Pros of adding quail to the homestead:

  • Quail are small and require less food, room, and housing.
  • Quail produce eggs and their eggs do not carry salmonella.
  • Multiple uses for business hustles – sell eggs, hatching eggs, chicks, and game birds to hunters and dog trainers.
  • Quail are very quiet, low maintenance, and require little space…I know I said it twice but I think that’s a major win on the homestead front.
  • Quail has a quick turnaround time (8-10 Weeks for Coturnix and 6-8 months for Bob White)
  • Quail do not roost, they are ground birds.
  • Quail roos do not crow they have a musical chirp. (Great for homesteaders with close neighbors)

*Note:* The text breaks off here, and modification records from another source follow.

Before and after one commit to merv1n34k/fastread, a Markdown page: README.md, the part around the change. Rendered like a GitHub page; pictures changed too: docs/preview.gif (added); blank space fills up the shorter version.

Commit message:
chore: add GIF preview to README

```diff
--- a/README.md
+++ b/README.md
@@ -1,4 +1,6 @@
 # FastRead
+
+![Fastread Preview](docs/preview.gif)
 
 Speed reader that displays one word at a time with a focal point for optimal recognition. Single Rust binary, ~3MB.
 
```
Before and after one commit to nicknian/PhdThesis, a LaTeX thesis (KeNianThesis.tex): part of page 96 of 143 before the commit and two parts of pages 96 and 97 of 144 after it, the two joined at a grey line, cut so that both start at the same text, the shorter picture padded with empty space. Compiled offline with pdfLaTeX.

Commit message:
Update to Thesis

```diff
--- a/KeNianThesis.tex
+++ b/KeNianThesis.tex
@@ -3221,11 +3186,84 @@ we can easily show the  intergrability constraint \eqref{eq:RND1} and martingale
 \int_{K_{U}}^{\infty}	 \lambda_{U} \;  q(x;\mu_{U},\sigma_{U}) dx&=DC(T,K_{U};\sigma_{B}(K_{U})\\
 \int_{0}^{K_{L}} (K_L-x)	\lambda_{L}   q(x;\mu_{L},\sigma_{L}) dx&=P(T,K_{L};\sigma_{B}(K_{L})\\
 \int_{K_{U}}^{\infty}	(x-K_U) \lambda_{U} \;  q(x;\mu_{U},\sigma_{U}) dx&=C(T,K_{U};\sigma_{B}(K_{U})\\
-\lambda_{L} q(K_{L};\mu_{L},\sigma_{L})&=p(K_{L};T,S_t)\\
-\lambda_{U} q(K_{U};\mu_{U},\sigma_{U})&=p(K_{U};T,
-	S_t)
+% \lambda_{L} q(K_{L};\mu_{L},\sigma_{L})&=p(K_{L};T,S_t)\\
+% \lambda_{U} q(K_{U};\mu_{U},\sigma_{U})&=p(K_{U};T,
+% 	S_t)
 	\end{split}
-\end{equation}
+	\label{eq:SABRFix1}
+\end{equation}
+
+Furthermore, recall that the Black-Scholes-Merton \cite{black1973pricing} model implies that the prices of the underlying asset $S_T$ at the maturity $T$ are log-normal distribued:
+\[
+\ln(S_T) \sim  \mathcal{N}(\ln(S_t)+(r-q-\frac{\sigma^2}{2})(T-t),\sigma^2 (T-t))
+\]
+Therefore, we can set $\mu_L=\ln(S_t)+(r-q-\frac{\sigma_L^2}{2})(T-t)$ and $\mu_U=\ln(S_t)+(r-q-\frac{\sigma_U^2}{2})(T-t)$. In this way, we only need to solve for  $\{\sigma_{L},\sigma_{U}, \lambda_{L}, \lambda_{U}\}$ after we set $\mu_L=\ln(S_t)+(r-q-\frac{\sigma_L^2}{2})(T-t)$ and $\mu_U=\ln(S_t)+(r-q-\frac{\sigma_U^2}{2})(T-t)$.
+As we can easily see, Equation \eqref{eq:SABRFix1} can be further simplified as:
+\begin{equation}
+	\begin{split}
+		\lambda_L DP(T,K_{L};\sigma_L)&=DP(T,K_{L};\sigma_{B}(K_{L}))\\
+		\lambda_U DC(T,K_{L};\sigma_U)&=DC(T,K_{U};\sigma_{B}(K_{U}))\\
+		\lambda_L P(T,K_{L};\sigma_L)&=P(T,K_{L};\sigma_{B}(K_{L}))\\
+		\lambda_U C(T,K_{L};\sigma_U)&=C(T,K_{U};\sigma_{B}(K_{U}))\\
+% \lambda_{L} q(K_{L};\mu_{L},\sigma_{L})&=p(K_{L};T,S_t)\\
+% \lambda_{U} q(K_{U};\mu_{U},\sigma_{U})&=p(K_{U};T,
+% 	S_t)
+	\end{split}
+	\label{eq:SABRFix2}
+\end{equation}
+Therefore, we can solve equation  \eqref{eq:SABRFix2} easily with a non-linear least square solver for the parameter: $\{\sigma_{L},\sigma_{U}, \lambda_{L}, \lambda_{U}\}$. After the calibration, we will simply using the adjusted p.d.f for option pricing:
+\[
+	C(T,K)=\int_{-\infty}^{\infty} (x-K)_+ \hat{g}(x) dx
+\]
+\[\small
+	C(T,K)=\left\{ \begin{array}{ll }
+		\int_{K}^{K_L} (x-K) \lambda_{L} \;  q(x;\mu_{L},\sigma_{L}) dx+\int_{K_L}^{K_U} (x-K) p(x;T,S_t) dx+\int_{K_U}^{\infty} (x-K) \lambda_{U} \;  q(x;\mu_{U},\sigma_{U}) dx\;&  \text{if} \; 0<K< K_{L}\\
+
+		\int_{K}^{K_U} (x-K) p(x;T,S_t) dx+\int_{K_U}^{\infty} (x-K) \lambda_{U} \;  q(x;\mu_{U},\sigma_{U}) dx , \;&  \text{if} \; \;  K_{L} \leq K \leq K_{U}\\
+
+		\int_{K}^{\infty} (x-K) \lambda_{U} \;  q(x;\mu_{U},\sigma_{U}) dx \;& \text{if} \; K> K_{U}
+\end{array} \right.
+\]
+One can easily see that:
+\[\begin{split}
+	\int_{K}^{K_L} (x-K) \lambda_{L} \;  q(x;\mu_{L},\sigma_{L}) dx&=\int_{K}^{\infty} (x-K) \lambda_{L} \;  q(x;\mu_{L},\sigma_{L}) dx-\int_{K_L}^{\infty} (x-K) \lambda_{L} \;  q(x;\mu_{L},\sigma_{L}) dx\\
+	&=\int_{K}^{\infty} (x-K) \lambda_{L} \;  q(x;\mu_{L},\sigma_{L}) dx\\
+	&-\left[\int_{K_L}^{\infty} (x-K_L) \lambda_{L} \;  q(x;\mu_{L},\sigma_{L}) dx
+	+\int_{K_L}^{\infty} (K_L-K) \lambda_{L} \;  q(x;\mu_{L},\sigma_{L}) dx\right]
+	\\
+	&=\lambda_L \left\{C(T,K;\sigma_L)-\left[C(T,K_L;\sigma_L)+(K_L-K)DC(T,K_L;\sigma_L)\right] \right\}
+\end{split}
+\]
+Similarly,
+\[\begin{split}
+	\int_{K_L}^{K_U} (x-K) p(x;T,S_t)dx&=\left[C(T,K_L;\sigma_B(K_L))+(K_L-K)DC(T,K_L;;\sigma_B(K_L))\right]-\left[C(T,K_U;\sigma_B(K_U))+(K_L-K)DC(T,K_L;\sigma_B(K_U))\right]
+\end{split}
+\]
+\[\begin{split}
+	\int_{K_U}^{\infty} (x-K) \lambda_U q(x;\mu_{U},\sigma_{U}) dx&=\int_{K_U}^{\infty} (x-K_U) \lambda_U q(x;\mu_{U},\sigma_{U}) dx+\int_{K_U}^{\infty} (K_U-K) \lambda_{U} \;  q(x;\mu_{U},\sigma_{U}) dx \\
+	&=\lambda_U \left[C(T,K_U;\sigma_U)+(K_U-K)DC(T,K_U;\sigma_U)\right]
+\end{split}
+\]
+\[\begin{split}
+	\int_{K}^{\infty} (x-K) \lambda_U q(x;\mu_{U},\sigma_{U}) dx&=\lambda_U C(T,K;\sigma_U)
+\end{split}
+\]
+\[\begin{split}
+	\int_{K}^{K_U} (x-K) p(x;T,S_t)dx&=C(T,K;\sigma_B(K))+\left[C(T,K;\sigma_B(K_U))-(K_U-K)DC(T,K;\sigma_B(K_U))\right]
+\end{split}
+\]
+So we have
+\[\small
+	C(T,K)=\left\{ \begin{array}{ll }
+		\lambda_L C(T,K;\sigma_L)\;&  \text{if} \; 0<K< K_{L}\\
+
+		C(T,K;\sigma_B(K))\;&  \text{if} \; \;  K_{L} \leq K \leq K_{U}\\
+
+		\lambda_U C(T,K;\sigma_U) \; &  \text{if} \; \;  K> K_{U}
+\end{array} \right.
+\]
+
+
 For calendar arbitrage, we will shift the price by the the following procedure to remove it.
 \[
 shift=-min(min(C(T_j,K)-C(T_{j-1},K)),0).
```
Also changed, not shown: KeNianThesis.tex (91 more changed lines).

Cons of adding quail to the homestead:

  • Sacrificing size for quantity.
  • Quail are messy eaters
  • Quail eggs are very fragile and have an average hatch rate of fifty percent.
  • Quail are very small and fast
  • Quail have a short lifespan (average of 1-3 years)
  • Quail do not hatch their eggs and they are not careful with them at all.
  • Some Quail are only seasonal layers.
uncooked tasty quail eggs on table in daylight
Photo by Klaus Nielsen on Pexels.com

Here is a quick list of my recommendations for adding quail to the homestead.

  1. Hatching Time Quail Cage – I love this cage because it has an automatic waterer on top of the cage, the feed goes on the outside of the cage with a hole in the door so they can eat and not waste food, plus the eggs roll outside of the coop to prevent them from getting damaged. I call this a huge win for quail owners.
  2. Incubator – this is the incubator I had when we first started and it worked out great! I will do a post on how we did our incubation period and what I found helpful and not.
  3. Hygrometer – these are tiny but mighty I put one of these in our incubator and it worked wonders. it was just small enough to not be in the way. I know it’s a 12-pack but honestly, I can’t have too many with hatching, and other homesteading needs.
  4. Quail Starter Feed – This starter feed is a good option and has the convenience since it’s shipped directly to you otherwise check out your local farm store or grain mill.

Another great resource I have used is The 104 Homestead – Quail Farming on a Small Homestead. Check out their blog post on adding quail to the homestead.

Find my quail Amazon Must-Haves HERE.

Look at my new book “Chicken Math” HERE.

Similar Posts

Leave a Reply

Your email address will not be published. Required fields are marked *